Born in Grande Prairie, Alberta, Wharton attended the University of Alberta and the University of Calgary. He was a student of Rudy Wiebe and Greg Hollingshead. His first novel began as his M.A. thesis, under the supervision of Kristjana Gunnars. He worked on his PhD at Calgary with Aritha van Herk. Wharton is currently a professor of writing and English at the University of Alberta in Edmonton, and head of the creative writing department.
Wharton's first book, Icefields (1995), was awarded the “Best First Book” in the Canada and Caribbean division of the Commonwealth Writers Prize, the Writers Guild of Alberta “Best First Book Award”, and the Banff Book Festival grand prize.

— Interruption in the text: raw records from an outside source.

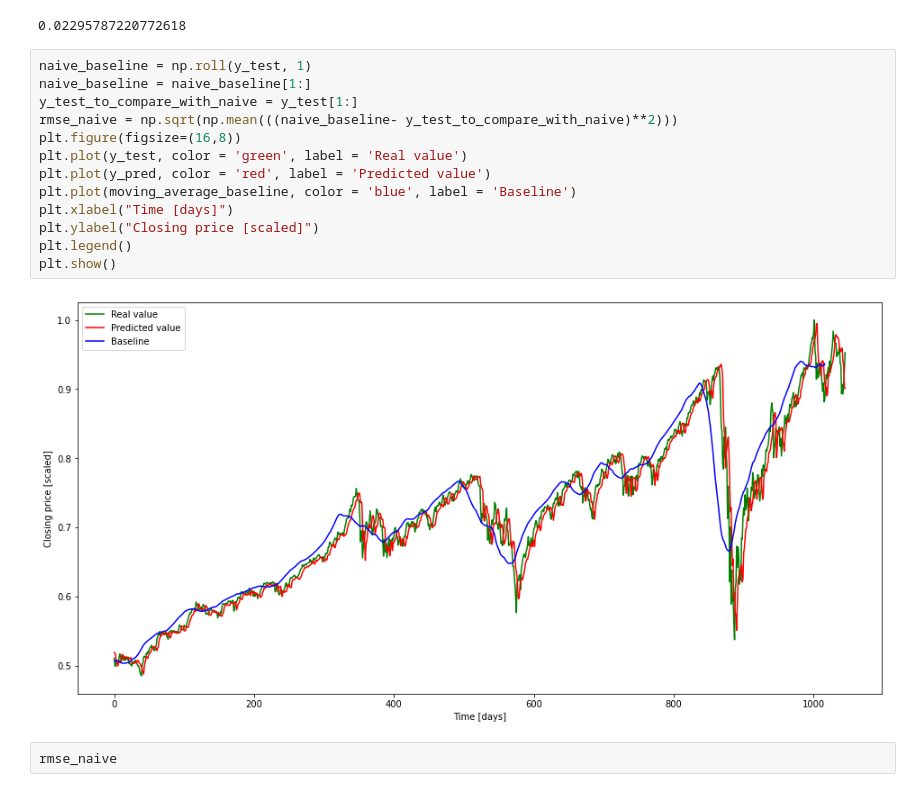
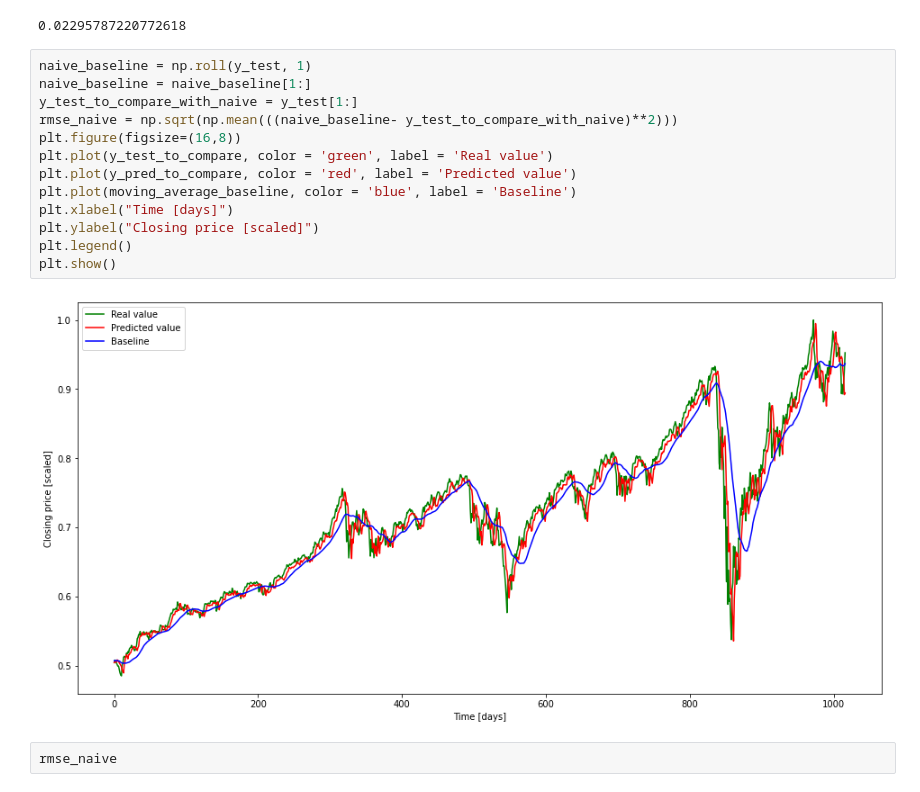
Before and after one commit to ZalanBokor/Temalab, a Jupyter notebook: Untitled15.ipynb, the cells around one changed output. Saved outputs shown, nothing was run; the diff lists cells and outputs as text.

```diff
--- a/Untitled15.ipynb
+++ b/Untitled15.ipynb
@@ -208,18 +208,18 @@ mae_moving_average
 # %%
 naive_baseline = np.roll(y_test, 1)
 naive_baseline = naive_baseline[1:]
 y_test_to_compare_with_naive = y_test[1:]
 rmse_naive = np.sqrt(np.mean(((naive_baseline- y_test_to_compare_with_naive)**2)))
 plt.figure(figsize=(16,8))
-plt.plot(y_test, color = 'green', label = 'Real value')
-plt.plot(y_pred, color = 'red', label = 'Predicted value')
+plt.plot(y_test_to_compare, color = 'green', label = 'Real value')
+plt.plot(y_pred_to_compare, color = 'red', label = 'Predicted value')
 plt.plot(moving_average_baseline, color = 'blue', label = 'Baseline')
 plt.xlabel("Time [days]")
 plt.ylabel("Closing price [scaled]")
 plt.legend()
 plt.show()
 # %% [output]
-[figure, old version]
+[figure, new version]
 # %%
 rmse_naive
 # %% [output]
```
Also changed, not shown: parts of 7 cells of this notebook.
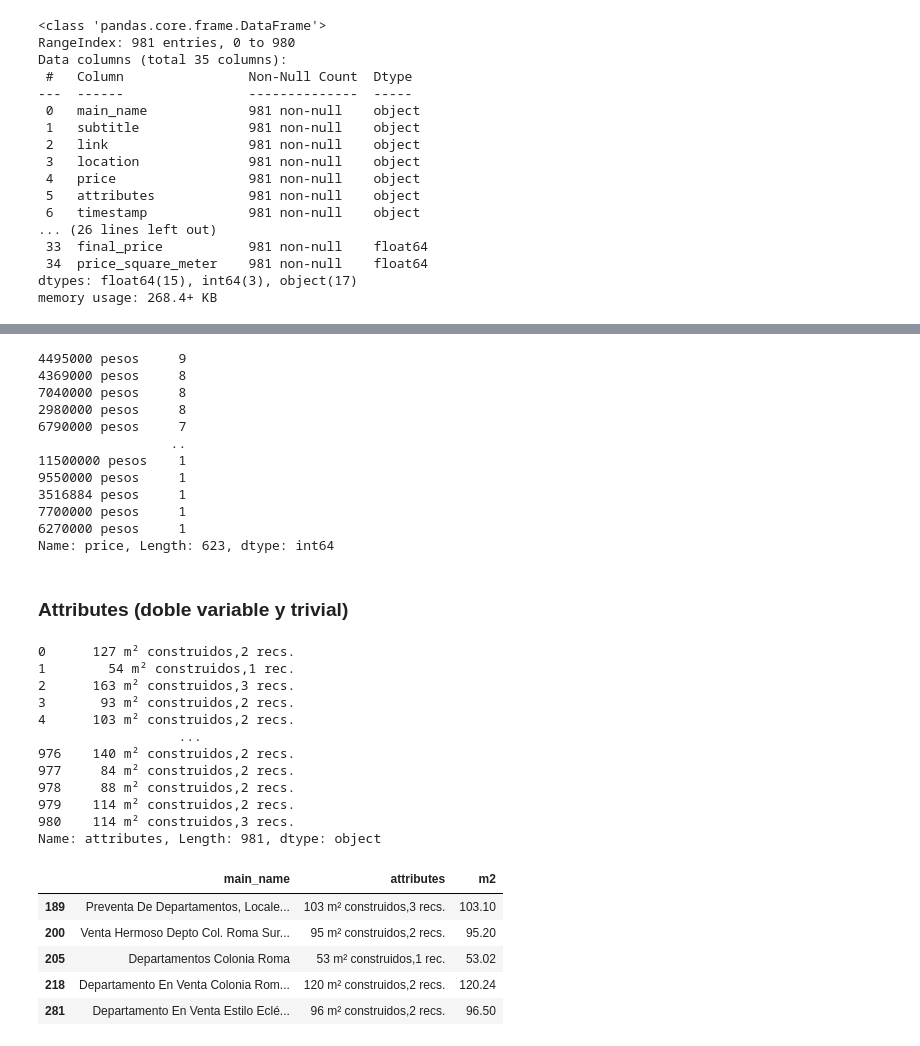
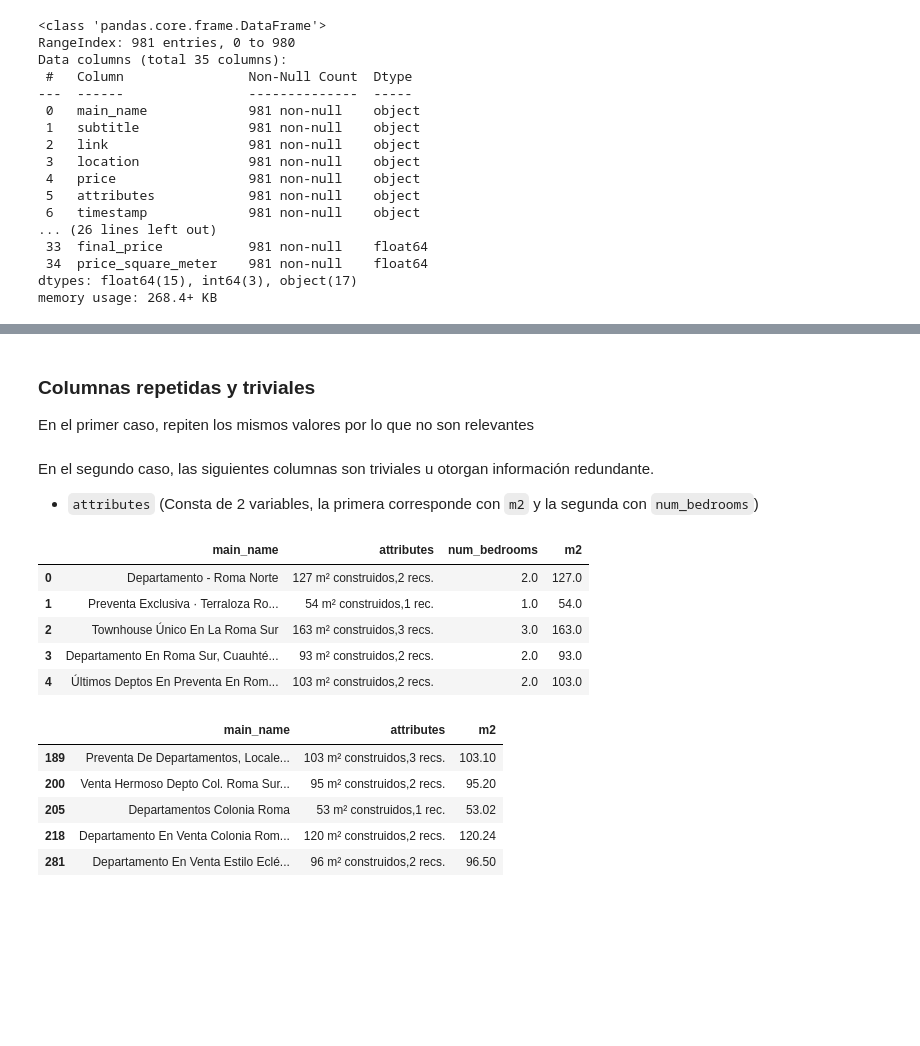
Before and after one commit to joshbrx/DataScience_challenge, a Jupyter notebook: Departamentos_en_la_CDMX.ipynb, the cells around one changed output, grey strips where cells are left out. Cells and saved outputs as stored; diff of their text form; code cells hidden in the pictures; blank space fills up the shorter version.

```diff
--- a/Departamentos_en_la_CDMX.ipynb
+++ b/Departamentos_en_la_CDMX.ipynb
@@ -102,19 +59,4 @@ Name: location, Length: 181, dtype: int64
-# %%
-print(df["price"].value_counts())           # se trata de una variable numerica con todos sus valores enteros
-data_cdmx["price"] = df['price'].apply(lambda x: int(re.search(r'\d+', x).group()))     # convertimos esta columna a datos de tipo numérico
-# data_cdmx.iloc[:,[0,3]]
-# %% [output]
-4495000 pesos     9
-4369000 pesos     8
-7040000 pesos     8
-2980000 pesos     8
-6790000 pesos     7
-                 ..
-11500000 pesos    1
-9550000 pesos     1
-3516884 pesos     1
-7700000 pesos     1
-6270000 pesos     1
-Name: price, Length: 623, dtype: int64
-# %% [markdown]
-### Attributes (doble variable y trivial)
+# %% [markdown]
+### Columnas repetidas y triviales
+
+En el primer caso, repiten los mismos valores por lo que no son relevantes
@@ -121,17 +66,15 @@ Name: price, Length: 623, dtype: int64
+# %% [markdown]
+En el segundo caso, las siguientes columnas son triviales u otorgan información redundante.
+
+* `attributes` (Consta de 2 variables, la primera corresponde con `m2` y la segunda con `num_bedrooms`)
 # %%
-# Hay 2 variables comprimidas en una sola (la primera corresponde con la columna "m2" y la segunda con "num_bedrooms")
-print(df.iloc[:,5])
+# Hay 2 variables comprimidas en `attributes` (la primera corresponde con la columna `m2` y la segunda con `num_bedrooms`)
+df.iloc[:,[0,5,30,32]].head()
 # %% [output]
-0      127 m² construidos,2 recs.
-1        54 m² construidos,1 rec.
-2      163 m² construidos,3 recs.
-3       93 m² construidos,2 recs.
-4      103 m² construidos,2 recs.
-                  ...
-976    140 m² construidos,2 recs.
-977     84 m² construidos,2 recs.
-978     88 m² construidos,2 recs.
-979    114 m² construidos,2 recs.
-980    114 m² construidos,3 recs.
-Name: attributes, Length: 981, dtype: object
+|  | main_name | attributes | num_bedrooms | m2 |
+| 0 | Departamento - Roma Norte | 127 m² construidos,2 recs. | 2.0 | 127.0 |
+| 1 | Preventa Exclusiva · Terraloza Ro... | 54 m² construidos,1 rec. | 1.0 | 54.0 |
+| 2 | Townhouse Único En La Roma Sur | 163 m² construidos,3 recs. | 3.0 | 163.0 |
+| 3 | Departamento En Roma Sur, Cuauhté... | 93 m² construidos,2 recs. | 2.0 | 93.0 |
+| 4 | Últimos Deptos En Preventa En Rom... | 103 m² construidos,2 recs. | 2.0 | 103.0 |
 # %%
```
Also changed, not shown: parts of 69 cells of this notebook.
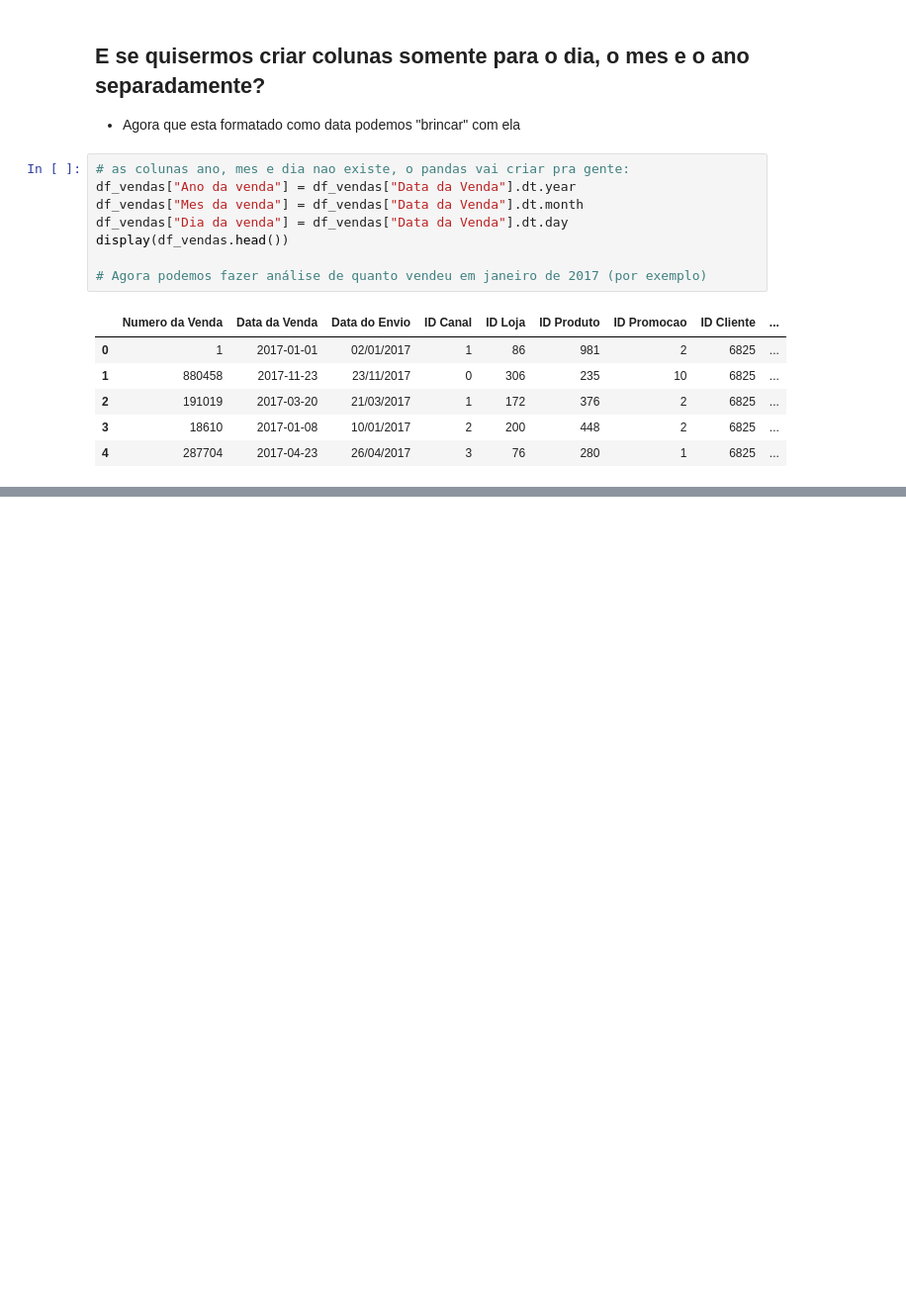
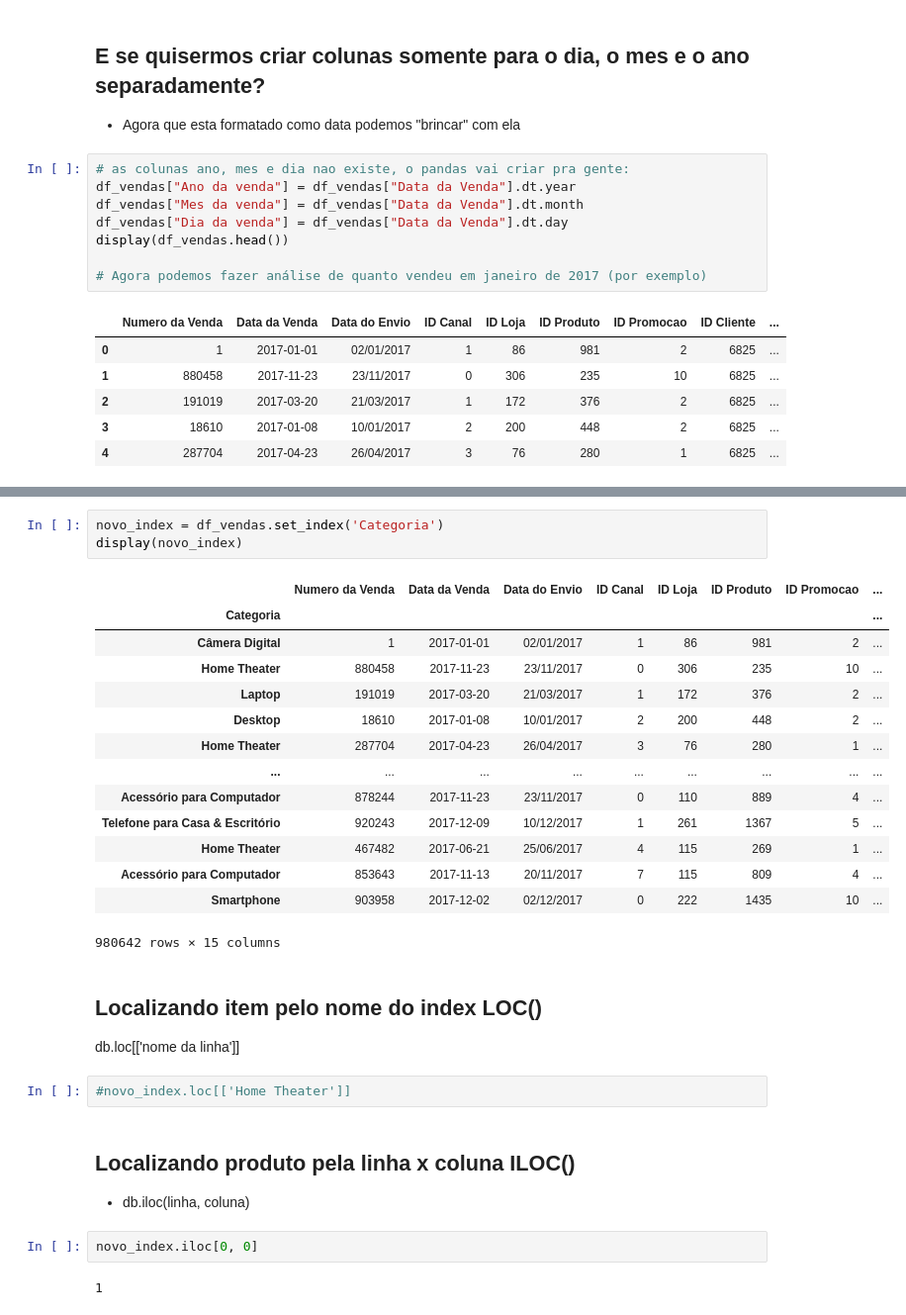
Before and after one commit to dev-daniel-amorim/Topico-Pandas_e_AD, a Jupyter notebook: Análise de dados (pandas).ipynb, the cells around one changed output, grey strips where cells are left out. Shown at 99% size. Saved outputs shown, nothing was run; the diff lists cells and outputs as text; blank space fills up the shorter version.

```diff
--- a/Análise de dados (pandas).ipynb
+++ b/Análise de dados (pandas).ipynb
@@ -360,0 +361,30 @@ display(df_vendas.head())
+# %%
+novo_index = df_vendas.set_index('Categoria')
+display(novo_index)
+# %% [output]
+|  | Numero da Venda | Data da Venda | Data do Envio | ID Canal | ID Loja | ID Produto | ID Promocao | ... |
+| Categoria |  |  |  |  |  |  |  | ... |
+| Câmera Digital | 1 | 2017-01-01 | 02/01/2017 | 1 | 86 | 981 | 2 | ... |
+| Home Theater | 880458 | 2017-11-23 | 23/11/2017 | 0 | 306 | 235 | 10 | ... |
+| Laptop | 191019 | 2017-03-20 | 21/03/2017 | 1 | 172 | 376 | 2 | ... |
+| Desktop | 18610 | 2017-01-08 | 10/01/2017 | 2 | 200 | 448 | 2 | ... |
+| Home Theater | 287704 | 2017-04-23 | 26/04/2017 | 3 | 76 | 280 | 1 | ... |
+| ... | ... | ... | ... | ... | ... | ... | ... | ... |
+| Acessório para Computador | 878244 | 2017-11-23 | 23/11/2017 | 0 | 110 | 889 | 4 | ... |
+| Telefone para Casa & Escritório | 920243 | 2017-12-09 | 10/12/2017 | 1 | 261 | 1367 | 5 | ... |
+| Home Theater | 467482 | 2017-06-21 | 25/06/2017 | 4 | 115 | 269 | 1 | ... |
+| Acessório para Computador | 853643 | 2017-11-13 | 20/11/2017 | 7 | 115 | 809 | 4 | ... |
+| Smartphone | 903958 | 2017-12-02 | 02/12/2017 | 0 | 222 | 1435 | 10 | ... |
+980642 rows × 15 columns
+# %% [markdown]
+## Localizando item pelo nome do index LOC()
+db.loc[['nome da linha']]
+# %%
+#novo_index.loc[['Home Theater']]
+# %% [markdown]
+## Localizando produto pela linha x coluna ILOC()
+- db.iloc(linha, coluna)
+# %%
+novo_index.iloc[0, 0]
+# %% [output]
+1
```
Also changed, not shown: parts of 9 cells of this notebook.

His second book, Salamander (2002), won the Georges Bugnet Award for Fiction and was short-listed for the Governor General's Award for Fiction and the Grant MacEwan Author's Award (2002). It was also a finalist for the Rogers Writers' Trust Fiction Prize.
The Logogryph was short listed for the International IMPAC Dublin Literary Award.
Wharton's Icefields was a finalist in the Canada Reads competition in early 2008.
He is currently working on a three-volume fantasy novel for younger readers.